    Joined:
    Mar 7, 2010
    Location:
    Ukraine
    #8
    Sure, but i tried to show you, that USB3.0 card is not bottleneck in your case.
    Low speed you achieved is result of WD performance.

    With 5400 prm i got the same result. And as you can see Max depend of drive, not of USB card.

    IMG_2804.JPG IMG_2802.JPG

    Mostly all Hdd (except 10000 rpm and hybrids) have real performance below SATA2's Max. SATA3 for HDD is mostly marketing.

    I don't tried such configuration and can't say for sure.
     
  9. soundbuff thread starter macrumors newbie

    soundbuff

    Joined:
    Mar 10, 2017
    #9

    Ok that makes sense. So I think an eSATA solution is viable for my purposes. Any issue regarding which sSATA card to buy and which slot to plop into?


    Thx so much for trying it out! So that rules out any need for me to change the card. And for USB I should rather upgrade my HDD's if I need more speed.

    What are your thoughts on USB3.1? Compatible with MP5,1?
     
  10. raymanster macrumors 6502

    raymanster

    Joined:
    Feb 13, 2008
    Location:
    UK
    #10
    --- Post Merged, Mar 10, 2017 ---

    How was it unreliable? Did you benchmark the speeds you were getting?[/QUOTE]

    When it did work the benchmarks were good. I can't remember the exact figures, but they were what you would expect from a USB 3 hard drive.

    The problem I had was my Mac wouldn't reboot properly, it would just stay on the grey screen. Also shutdown would take a looooong time. These problems disappeared when I removed the card.

    I'm wondering if the card I got is faulty as so many people seem to have a good experience. While I said I would get the Sonnet I might just try another Inateck as it's half the price. If it still doesn't work I will be more diligent and return it.
     
  11. soundbuff thread starter macrumors newbie
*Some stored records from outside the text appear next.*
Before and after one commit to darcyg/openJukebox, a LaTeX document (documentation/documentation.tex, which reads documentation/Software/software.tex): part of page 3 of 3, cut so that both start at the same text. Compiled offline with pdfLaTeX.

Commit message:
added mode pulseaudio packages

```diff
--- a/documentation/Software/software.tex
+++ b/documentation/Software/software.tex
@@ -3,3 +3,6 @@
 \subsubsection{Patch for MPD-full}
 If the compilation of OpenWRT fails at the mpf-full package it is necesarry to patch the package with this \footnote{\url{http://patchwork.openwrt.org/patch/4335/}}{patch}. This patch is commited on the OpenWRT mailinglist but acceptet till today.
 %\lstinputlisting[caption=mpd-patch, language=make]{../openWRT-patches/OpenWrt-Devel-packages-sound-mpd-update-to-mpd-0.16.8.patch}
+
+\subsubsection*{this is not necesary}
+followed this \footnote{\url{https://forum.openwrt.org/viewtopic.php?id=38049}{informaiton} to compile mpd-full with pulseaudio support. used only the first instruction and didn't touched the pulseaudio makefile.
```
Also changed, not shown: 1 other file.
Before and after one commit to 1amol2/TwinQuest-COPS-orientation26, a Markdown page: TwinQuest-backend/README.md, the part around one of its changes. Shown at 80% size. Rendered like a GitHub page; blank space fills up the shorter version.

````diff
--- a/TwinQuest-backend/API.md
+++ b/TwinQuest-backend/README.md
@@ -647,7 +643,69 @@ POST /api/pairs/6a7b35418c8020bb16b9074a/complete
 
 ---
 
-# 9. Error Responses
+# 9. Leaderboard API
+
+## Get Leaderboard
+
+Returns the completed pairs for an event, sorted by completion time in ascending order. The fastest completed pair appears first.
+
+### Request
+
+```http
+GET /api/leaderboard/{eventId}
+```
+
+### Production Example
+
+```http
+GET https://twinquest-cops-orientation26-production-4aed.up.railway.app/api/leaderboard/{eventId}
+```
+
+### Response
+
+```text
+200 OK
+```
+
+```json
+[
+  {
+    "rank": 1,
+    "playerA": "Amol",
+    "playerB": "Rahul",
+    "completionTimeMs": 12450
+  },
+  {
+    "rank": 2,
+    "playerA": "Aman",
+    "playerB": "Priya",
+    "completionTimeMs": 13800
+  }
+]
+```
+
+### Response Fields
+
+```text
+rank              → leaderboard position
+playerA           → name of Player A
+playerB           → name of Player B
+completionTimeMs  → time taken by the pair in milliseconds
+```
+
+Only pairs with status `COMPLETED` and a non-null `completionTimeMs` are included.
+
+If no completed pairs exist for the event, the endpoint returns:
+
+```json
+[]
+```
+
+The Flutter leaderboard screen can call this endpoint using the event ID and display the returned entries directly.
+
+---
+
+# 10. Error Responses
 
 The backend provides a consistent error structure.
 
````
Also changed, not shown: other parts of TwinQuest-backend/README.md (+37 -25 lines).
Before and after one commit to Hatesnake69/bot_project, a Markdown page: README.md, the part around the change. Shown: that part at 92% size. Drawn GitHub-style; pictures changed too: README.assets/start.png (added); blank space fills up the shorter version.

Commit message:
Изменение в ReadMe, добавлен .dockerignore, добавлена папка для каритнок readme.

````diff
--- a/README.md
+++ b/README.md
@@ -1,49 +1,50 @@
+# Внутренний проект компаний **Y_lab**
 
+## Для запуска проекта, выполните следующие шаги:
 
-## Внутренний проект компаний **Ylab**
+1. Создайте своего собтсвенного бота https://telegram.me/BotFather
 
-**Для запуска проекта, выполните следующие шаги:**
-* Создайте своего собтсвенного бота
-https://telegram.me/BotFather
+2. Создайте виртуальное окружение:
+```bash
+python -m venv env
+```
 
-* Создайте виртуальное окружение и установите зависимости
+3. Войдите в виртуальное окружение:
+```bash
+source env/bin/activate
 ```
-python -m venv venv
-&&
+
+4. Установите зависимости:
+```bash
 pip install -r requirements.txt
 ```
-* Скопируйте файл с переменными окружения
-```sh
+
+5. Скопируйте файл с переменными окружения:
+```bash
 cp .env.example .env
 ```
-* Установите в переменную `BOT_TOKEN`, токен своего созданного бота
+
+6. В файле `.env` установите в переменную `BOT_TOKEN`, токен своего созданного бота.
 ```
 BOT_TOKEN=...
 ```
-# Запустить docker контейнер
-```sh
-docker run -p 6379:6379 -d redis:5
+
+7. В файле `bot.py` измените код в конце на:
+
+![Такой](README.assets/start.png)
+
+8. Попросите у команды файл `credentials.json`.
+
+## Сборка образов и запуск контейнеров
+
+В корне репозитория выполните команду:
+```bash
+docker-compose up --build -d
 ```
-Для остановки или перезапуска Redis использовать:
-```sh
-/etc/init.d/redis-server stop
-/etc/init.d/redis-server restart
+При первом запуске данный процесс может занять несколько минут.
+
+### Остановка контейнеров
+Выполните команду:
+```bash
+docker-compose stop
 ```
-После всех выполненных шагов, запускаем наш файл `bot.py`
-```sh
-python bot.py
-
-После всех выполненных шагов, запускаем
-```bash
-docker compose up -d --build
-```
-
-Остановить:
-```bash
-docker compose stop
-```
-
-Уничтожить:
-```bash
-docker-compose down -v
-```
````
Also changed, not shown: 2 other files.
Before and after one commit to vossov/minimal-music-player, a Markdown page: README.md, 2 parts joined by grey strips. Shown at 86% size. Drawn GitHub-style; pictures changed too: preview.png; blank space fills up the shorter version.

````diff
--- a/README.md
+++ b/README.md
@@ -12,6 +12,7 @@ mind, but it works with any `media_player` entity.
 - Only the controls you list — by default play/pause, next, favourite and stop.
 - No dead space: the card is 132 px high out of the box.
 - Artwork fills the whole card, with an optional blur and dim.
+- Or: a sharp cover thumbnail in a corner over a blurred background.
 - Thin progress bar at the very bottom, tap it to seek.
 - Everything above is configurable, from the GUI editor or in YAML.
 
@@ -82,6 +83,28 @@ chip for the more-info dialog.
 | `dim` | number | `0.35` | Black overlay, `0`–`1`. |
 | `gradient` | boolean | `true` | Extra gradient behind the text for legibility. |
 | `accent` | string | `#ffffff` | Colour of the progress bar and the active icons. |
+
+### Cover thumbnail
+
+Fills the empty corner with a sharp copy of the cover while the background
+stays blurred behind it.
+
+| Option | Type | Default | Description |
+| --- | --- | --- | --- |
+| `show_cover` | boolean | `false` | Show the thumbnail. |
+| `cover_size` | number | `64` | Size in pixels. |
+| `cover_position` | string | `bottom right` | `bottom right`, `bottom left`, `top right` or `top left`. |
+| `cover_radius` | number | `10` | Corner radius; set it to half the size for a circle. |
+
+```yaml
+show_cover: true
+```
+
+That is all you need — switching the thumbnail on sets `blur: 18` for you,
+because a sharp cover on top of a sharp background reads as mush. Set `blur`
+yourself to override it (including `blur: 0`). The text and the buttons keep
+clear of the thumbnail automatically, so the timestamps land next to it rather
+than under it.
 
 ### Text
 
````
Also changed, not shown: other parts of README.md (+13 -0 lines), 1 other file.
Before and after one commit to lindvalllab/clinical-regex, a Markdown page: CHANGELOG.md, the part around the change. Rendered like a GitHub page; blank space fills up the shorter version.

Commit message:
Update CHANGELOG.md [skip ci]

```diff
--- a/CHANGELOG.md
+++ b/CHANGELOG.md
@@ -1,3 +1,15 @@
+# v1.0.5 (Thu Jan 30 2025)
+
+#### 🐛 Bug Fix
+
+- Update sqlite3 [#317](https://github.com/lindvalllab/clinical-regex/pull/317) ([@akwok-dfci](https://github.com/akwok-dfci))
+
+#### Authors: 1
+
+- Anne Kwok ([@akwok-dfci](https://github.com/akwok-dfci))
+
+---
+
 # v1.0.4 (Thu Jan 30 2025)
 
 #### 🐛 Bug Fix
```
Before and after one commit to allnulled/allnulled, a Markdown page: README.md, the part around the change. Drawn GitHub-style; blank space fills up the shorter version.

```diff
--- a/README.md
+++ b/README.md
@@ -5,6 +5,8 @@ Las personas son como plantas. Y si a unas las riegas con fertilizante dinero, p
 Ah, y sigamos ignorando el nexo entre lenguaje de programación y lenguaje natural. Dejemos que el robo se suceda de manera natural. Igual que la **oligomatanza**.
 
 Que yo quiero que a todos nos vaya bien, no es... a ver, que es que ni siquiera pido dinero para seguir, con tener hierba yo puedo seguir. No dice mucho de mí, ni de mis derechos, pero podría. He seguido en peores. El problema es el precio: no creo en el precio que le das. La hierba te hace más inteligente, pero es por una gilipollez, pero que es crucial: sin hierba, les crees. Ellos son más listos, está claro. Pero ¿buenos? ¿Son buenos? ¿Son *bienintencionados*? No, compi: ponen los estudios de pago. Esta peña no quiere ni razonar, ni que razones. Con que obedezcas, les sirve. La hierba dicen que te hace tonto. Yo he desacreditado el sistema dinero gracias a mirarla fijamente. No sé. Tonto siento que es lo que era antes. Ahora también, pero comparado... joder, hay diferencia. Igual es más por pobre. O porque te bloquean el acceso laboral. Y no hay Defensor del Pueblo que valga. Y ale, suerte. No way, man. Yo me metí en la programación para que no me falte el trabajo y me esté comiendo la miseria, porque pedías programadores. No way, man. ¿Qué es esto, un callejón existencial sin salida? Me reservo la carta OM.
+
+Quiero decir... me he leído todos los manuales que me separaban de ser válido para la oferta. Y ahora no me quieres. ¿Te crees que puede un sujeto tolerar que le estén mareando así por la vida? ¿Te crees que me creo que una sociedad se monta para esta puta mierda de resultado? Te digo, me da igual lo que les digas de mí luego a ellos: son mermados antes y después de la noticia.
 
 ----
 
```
    soundbuff

    Joined:
    Mar 10, 2017
    #11
    yea maybe try that cuz honestly my card has been running smoothly so far, I did notice some problems with sleep, but since the past few months its been alright and no problems so far. Haven't changed anything so dont know how the problem corrected itself.
     
  12. Filin, Mar 10, 2017
    Last edited: Mar 10, 2017

    Filin Contributor

    Filin

    Joined:
    Mar 7, 2010
    Location:
    Ukraine
    #12
  13. raymanster macrumors 6502

    raymanster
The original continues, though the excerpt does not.